Date of Award

Fall 12-16-2022

Level of Access Assigned by Author

Open-Access Thesis

Degree Name

Master of Science in Mechanical Engineering (MSME)


Mechanical Engineering


Bashir Khoda

Second Committee Member

Masoud Rais-Rohani

Third Committee Member

Douglas Gardner


The creation of objects with integrated flexibility is desired and this can be achieved by additive manufacturing on fabric. We propose to use a textile fabric as a flexible joint and create to create an entire object with smaller parts called segments. Such a novel technique will bring integrated flexibility and folded assemblies using extrusion based additive manufacturing machines. The proposed process allows segments to be created flat one at a time on a continuous fabric, which will be suitable for flat to folded assemblies and eliminate size limitations of the 3D printer. Techniques considering object segmentation were used to unfold 3D models of objects into 2D patterns based on paper folding. The unfolding of models was specifically designed to allow manufacturability of the segmentations with no impedance from the 3D printer’s frame, where minimal segments were also desired.
Three different textile fabrics based on cotton plain weave, plane weave acrylic, and polyester 200 denier ripstop fabrics were considered in investigations of the interfacial strength created with additively manufactured polylactic acid. Both treated and untreated fabrics were prepared simultaneously so that parts can be printed on top of them at a predefined spatial location. The interfacial strength of additive manufactured parts printed on the fabric were also tested as a function of print process parameters, fiber morphology, fabric properties, as well as surface modification of fabrics.

The highest interfacial strength between additive manufactured materials and fabric was desired and tested for. Both adhesion peel testing and stress pull testing is used to determine the strength of the interface between the fabric and deposited additive manufactured parts.
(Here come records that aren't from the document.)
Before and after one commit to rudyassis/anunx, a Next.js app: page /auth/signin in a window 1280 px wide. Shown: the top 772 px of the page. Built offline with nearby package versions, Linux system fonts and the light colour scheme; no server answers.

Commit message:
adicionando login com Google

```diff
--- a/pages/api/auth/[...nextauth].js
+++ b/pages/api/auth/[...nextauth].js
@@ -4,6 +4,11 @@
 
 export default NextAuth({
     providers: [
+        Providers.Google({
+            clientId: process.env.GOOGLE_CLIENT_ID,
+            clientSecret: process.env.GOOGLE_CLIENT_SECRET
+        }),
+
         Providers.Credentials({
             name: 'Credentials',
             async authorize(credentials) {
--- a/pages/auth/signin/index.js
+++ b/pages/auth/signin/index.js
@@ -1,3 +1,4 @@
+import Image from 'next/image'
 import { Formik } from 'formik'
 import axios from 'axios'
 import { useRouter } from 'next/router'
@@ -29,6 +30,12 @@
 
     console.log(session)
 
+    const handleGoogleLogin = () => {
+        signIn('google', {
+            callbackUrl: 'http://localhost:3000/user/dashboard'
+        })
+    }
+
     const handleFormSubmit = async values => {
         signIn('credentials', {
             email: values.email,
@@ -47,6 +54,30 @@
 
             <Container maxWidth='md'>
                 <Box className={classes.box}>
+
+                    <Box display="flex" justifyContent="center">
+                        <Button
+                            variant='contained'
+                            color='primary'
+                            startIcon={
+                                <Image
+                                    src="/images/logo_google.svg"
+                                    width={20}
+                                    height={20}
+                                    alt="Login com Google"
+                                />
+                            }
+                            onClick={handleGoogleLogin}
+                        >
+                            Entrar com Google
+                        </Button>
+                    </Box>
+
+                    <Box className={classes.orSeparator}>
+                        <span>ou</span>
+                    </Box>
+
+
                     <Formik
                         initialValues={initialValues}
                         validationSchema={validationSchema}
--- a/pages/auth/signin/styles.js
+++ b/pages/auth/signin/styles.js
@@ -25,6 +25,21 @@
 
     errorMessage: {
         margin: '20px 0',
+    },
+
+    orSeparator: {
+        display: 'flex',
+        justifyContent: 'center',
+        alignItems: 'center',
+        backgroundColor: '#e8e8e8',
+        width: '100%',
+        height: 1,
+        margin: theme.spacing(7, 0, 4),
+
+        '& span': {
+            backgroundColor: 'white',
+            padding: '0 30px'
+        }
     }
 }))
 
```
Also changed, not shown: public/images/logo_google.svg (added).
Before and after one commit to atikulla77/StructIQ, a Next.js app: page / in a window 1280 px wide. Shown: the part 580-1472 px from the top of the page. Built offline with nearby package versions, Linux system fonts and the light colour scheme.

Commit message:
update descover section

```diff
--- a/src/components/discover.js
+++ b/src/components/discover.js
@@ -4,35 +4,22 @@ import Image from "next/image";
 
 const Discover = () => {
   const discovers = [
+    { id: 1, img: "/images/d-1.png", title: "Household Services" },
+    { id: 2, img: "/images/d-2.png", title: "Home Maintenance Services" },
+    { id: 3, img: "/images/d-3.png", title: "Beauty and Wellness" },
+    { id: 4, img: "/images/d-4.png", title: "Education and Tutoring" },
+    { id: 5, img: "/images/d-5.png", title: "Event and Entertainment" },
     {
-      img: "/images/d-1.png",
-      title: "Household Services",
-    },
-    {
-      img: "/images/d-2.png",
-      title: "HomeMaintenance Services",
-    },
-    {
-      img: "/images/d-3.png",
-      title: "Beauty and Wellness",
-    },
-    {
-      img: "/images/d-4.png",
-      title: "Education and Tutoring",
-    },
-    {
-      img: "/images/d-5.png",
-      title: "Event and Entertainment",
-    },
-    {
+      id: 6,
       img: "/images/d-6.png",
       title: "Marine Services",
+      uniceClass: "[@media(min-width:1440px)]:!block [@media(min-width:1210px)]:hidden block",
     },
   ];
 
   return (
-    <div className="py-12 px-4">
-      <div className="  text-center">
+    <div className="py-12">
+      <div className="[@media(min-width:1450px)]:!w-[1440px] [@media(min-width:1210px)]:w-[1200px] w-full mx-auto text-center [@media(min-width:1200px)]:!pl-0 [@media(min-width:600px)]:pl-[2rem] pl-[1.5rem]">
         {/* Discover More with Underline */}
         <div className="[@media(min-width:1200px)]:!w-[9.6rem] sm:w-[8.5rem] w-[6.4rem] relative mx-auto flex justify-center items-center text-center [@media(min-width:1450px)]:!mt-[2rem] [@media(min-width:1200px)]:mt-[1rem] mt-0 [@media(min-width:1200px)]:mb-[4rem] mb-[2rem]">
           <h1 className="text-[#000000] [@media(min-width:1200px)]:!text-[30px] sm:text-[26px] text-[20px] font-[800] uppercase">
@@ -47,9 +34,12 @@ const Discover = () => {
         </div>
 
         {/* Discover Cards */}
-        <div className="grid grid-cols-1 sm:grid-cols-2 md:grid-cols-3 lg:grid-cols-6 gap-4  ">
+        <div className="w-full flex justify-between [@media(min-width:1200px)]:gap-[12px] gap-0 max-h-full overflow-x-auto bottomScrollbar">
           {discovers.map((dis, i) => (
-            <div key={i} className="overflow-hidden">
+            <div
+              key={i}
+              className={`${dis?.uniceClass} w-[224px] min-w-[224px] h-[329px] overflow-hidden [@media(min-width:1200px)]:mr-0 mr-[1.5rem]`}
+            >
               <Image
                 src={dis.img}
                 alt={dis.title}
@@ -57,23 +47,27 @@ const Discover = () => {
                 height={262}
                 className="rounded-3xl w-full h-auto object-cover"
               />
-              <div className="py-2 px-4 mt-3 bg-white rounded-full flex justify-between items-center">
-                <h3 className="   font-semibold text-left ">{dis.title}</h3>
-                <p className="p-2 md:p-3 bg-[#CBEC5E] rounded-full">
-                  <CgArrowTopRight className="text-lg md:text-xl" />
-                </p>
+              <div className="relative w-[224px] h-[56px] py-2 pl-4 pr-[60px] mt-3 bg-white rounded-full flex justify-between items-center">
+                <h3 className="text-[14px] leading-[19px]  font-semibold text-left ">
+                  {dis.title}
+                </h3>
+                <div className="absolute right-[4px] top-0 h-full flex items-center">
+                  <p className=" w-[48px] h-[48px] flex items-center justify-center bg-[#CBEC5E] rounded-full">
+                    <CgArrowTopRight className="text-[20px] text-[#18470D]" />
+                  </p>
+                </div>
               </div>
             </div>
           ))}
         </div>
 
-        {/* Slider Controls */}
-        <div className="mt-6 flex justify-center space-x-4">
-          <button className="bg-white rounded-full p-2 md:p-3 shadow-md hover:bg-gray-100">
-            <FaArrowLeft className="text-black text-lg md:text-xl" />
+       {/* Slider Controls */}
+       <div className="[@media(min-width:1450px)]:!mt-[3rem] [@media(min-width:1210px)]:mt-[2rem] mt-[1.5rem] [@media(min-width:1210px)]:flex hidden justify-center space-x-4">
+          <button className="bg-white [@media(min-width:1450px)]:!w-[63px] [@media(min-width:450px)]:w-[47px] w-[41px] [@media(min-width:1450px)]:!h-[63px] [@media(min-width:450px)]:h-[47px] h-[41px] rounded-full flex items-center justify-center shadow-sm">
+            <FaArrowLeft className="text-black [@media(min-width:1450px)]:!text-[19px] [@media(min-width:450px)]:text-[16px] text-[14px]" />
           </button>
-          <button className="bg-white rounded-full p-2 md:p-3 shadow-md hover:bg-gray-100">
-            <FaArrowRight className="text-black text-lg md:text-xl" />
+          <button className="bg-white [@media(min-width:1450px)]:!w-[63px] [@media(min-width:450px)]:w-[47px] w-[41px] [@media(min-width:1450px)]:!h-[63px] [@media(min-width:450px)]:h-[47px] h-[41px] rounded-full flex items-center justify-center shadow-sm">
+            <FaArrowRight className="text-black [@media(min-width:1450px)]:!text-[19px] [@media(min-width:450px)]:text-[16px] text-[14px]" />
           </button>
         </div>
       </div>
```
Results found that the interfacial strength reached a maximum of 5.18 and 0.435 MPa. For a conceptual square shelter design a series of triangular panels were created on fabric to be assembled into the shelter. It was conceptually determined that the resulting interfacial strength could keep a 40-kilogram large triangular, panel of this shelter, held upside done from removing from the fabric, given its own weight. From this result, it was determined that the interfacial strength is strong enough for use with the creation of large heavy objects that require flexibly in them for hinges. Rough and thick fabrics were found to promote interfacial strength the greatest with higher bed temperatures, this was because of mechanical interlocking being promoted. Pre-treatments of the fabrics were found to help with interfacial strength as well and have potential with higher environmental temperatures, but not as much as mechanical interlocking. Adhesion forces desired between fabric and 3D printed parts can be tailored per specific large object as needed, per segmentation, using this information. The proposed manufacturing method helps fabricate multifaceted large single objects with localized optimum process parameters and objects with integrated flexibility. The additive manufacturing on fabric method of object fabrication addresses the anisotropic nature of additive manufactured parts by allowing parts of the object be created separately from each other. This allows each part to be tailored for specific mechanical properties to achieve desired mechanical properties for the entire object. Mechanical strength, optimization of weight, interfacial strength, specific features or properties, and the ability to fold for storage or transportation of these objects could be tailored per application.